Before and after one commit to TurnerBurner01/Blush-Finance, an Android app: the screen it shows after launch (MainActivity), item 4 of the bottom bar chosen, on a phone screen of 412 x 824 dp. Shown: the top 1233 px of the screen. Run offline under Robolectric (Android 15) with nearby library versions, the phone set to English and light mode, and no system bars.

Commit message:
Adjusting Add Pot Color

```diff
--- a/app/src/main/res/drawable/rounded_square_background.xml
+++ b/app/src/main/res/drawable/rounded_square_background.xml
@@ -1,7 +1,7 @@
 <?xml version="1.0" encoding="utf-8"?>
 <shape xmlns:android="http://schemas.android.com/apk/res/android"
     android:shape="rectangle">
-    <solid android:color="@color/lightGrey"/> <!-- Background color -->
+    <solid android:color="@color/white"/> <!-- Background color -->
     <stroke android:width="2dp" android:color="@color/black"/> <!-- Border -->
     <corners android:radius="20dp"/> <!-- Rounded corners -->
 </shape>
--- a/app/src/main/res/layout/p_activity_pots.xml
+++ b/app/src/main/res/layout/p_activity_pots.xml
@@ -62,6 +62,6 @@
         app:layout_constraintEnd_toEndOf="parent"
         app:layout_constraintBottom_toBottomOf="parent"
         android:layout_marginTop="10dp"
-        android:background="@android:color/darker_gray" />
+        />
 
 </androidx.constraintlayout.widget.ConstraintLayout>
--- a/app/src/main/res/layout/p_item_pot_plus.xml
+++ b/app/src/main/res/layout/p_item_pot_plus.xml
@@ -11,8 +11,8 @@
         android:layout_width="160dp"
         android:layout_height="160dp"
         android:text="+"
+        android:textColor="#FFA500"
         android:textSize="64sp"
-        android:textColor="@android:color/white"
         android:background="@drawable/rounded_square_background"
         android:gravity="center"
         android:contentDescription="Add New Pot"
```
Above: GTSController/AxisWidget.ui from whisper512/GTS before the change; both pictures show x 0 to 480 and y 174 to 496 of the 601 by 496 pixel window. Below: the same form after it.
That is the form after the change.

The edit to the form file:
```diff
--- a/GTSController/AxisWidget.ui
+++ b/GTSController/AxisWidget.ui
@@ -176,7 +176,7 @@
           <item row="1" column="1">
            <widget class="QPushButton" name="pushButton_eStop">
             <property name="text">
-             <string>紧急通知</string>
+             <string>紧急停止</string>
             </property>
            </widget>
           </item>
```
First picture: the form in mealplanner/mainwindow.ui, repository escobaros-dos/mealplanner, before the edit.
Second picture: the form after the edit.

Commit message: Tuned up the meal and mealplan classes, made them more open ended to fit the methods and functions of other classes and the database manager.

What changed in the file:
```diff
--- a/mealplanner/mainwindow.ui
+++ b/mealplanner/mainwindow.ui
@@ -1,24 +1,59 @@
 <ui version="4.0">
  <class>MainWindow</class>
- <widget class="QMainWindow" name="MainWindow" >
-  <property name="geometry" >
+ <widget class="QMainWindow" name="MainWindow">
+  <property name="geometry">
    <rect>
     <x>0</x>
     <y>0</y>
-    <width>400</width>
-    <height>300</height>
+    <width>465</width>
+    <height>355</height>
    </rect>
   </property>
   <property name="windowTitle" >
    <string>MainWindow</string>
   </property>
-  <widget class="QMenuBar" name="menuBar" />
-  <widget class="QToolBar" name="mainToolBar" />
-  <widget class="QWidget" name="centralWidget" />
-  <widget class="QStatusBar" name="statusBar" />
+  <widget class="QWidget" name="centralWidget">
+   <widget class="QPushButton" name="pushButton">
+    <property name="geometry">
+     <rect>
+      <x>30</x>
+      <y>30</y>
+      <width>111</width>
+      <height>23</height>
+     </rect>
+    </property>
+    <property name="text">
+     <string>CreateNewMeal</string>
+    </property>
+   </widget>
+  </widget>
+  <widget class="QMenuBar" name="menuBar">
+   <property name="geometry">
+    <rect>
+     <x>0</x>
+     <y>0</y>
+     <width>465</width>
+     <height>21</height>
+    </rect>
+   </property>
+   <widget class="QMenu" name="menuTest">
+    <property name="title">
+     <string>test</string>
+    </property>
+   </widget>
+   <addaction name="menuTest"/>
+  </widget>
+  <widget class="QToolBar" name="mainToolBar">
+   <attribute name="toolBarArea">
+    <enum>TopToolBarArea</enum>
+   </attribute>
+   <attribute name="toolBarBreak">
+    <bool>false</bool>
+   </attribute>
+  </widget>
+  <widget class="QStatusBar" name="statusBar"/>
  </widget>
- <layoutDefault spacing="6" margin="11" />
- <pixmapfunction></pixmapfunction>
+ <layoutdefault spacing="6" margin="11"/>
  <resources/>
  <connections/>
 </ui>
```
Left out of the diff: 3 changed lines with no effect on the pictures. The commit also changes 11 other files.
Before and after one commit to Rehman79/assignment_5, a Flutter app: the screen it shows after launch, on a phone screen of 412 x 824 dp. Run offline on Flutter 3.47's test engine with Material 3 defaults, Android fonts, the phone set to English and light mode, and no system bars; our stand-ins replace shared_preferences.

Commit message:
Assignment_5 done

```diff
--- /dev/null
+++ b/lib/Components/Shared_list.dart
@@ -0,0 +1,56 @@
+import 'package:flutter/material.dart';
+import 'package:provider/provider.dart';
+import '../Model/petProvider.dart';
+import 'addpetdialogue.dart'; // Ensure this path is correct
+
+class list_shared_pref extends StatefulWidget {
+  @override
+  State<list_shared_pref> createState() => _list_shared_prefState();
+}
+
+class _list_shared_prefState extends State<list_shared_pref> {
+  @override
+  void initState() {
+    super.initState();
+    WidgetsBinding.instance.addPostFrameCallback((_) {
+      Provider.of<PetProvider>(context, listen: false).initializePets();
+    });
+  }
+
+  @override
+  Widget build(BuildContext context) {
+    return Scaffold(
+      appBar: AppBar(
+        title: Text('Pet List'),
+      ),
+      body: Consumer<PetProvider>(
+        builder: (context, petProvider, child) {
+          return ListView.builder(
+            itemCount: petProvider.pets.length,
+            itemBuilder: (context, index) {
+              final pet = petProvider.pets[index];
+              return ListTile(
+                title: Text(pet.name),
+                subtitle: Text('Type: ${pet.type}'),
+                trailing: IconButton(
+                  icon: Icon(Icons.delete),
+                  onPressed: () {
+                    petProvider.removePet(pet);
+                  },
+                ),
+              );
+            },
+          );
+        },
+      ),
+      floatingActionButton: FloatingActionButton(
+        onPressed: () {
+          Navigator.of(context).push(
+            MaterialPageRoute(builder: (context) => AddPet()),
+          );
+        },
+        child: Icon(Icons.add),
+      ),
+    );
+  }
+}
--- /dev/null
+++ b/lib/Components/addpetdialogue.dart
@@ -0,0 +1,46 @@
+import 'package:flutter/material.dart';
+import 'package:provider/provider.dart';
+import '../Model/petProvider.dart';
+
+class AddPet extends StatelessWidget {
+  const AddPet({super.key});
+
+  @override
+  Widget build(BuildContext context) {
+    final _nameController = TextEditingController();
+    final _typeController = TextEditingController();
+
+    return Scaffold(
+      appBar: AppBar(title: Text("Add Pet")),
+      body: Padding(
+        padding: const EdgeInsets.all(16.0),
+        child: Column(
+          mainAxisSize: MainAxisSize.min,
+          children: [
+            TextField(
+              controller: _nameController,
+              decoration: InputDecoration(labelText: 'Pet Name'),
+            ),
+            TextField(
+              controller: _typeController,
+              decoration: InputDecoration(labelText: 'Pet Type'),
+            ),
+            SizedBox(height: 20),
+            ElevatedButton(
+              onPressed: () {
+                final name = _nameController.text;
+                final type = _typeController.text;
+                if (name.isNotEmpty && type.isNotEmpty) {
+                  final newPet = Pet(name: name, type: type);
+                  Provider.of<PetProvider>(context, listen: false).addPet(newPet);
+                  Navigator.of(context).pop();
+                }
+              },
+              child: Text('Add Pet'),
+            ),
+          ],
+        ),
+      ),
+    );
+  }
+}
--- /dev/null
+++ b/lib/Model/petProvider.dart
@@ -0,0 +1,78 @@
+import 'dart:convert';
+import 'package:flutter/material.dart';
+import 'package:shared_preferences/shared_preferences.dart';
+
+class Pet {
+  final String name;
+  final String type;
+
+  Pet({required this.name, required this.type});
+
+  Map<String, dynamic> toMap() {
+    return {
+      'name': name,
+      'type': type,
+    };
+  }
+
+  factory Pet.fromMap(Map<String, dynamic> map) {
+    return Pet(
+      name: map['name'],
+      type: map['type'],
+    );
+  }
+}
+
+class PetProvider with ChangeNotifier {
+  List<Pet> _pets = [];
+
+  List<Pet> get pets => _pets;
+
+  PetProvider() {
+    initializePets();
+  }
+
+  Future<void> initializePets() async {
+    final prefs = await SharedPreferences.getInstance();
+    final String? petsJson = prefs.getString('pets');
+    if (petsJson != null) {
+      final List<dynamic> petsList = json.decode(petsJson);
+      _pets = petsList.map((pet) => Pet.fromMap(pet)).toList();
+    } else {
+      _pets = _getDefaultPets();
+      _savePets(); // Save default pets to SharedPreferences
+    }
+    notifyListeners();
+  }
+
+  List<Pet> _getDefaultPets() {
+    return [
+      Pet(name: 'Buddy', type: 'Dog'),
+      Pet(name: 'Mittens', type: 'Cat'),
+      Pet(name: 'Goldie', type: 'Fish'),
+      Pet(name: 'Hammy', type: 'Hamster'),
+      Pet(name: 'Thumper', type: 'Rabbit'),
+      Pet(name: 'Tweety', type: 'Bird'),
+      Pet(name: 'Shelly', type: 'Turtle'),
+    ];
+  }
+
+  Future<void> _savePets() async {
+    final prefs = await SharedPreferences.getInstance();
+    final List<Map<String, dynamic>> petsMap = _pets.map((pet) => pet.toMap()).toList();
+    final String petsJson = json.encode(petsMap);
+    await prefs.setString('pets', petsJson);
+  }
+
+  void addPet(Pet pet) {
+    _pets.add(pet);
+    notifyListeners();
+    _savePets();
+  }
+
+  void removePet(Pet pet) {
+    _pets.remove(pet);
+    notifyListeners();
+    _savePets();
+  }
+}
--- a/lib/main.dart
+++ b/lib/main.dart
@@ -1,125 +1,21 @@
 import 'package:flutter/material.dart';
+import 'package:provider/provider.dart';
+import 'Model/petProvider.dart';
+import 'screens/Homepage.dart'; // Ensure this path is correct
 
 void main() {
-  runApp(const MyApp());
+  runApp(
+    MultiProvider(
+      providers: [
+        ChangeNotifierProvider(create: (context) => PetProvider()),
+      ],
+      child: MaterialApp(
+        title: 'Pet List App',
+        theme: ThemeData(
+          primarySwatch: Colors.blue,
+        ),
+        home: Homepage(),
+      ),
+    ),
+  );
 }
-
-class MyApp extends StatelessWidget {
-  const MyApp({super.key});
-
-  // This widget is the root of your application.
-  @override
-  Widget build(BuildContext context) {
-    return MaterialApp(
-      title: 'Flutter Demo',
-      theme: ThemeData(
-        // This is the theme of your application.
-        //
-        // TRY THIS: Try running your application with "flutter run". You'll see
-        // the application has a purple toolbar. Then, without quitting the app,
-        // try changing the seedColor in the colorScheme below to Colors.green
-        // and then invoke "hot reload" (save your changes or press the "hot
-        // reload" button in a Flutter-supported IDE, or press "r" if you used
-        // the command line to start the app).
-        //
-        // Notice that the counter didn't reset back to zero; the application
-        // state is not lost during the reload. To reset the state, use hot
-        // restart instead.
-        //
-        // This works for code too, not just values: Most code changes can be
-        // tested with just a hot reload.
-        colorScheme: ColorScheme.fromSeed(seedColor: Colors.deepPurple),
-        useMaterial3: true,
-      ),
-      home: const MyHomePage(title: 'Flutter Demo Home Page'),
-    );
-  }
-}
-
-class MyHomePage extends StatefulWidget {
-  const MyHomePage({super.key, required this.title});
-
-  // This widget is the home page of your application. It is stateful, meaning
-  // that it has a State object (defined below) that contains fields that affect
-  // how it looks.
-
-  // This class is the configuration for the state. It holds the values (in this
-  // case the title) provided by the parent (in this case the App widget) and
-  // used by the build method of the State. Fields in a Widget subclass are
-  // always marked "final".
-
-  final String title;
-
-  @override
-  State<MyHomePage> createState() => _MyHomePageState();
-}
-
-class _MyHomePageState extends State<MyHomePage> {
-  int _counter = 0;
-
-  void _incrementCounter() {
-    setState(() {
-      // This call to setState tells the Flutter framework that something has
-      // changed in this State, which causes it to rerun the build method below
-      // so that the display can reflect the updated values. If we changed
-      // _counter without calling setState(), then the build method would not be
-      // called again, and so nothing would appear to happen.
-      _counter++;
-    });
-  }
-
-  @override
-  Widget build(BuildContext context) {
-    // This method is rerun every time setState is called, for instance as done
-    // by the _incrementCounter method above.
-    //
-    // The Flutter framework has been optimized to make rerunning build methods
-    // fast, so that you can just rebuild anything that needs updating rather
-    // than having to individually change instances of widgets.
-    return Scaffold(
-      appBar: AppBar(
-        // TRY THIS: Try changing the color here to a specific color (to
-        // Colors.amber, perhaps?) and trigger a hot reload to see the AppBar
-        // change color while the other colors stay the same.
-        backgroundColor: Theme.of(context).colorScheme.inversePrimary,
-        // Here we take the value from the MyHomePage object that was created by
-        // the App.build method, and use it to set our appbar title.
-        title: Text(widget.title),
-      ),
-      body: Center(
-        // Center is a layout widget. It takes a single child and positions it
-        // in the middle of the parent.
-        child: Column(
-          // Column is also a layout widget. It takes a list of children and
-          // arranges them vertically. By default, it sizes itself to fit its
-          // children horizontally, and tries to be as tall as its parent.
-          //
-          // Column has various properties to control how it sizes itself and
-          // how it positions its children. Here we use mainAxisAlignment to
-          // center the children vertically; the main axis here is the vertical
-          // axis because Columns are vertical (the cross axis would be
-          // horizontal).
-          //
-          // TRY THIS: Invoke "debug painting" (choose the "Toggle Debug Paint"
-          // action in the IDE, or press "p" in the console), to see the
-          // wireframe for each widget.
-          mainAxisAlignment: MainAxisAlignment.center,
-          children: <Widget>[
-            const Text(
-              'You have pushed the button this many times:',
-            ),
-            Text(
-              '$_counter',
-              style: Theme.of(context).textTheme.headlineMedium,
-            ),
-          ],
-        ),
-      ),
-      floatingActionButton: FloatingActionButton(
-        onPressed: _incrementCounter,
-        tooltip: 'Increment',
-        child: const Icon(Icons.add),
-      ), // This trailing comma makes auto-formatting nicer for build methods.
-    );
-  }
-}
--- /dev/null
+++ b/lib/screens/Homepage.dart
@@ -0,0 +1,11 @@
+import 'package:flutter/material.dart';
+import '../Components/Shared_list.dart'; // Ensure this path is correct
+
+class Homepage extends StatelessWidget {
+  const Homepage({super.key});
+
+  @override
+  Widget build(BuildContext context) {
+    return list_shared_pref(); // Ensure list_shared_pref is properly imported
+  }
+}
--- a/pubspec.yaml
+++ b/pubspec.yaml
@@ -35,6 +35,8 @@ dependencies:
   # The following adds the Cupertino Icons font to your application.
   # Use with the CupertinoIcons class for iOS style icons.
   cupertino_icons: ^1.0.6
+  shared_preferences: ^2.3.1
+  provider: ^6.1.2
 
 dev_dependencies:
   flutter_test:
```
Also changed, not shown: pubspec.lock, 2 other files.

──────────

#### YOUR INSTRUCTIONS:
Copy out the lines of the records above in which the string "children" appears.

#### RESULT OF THE EXERCISE:
+          children: [
-          // Column is also a layout widget. It takes a list of children and
-          // children horizontally, and tries to be as tall as its parent.
-          // how it positions its children. Here we use mainAxisAlignment to
-          // center the children vertically; the main axis here is the vertical
-          children: <Widget>[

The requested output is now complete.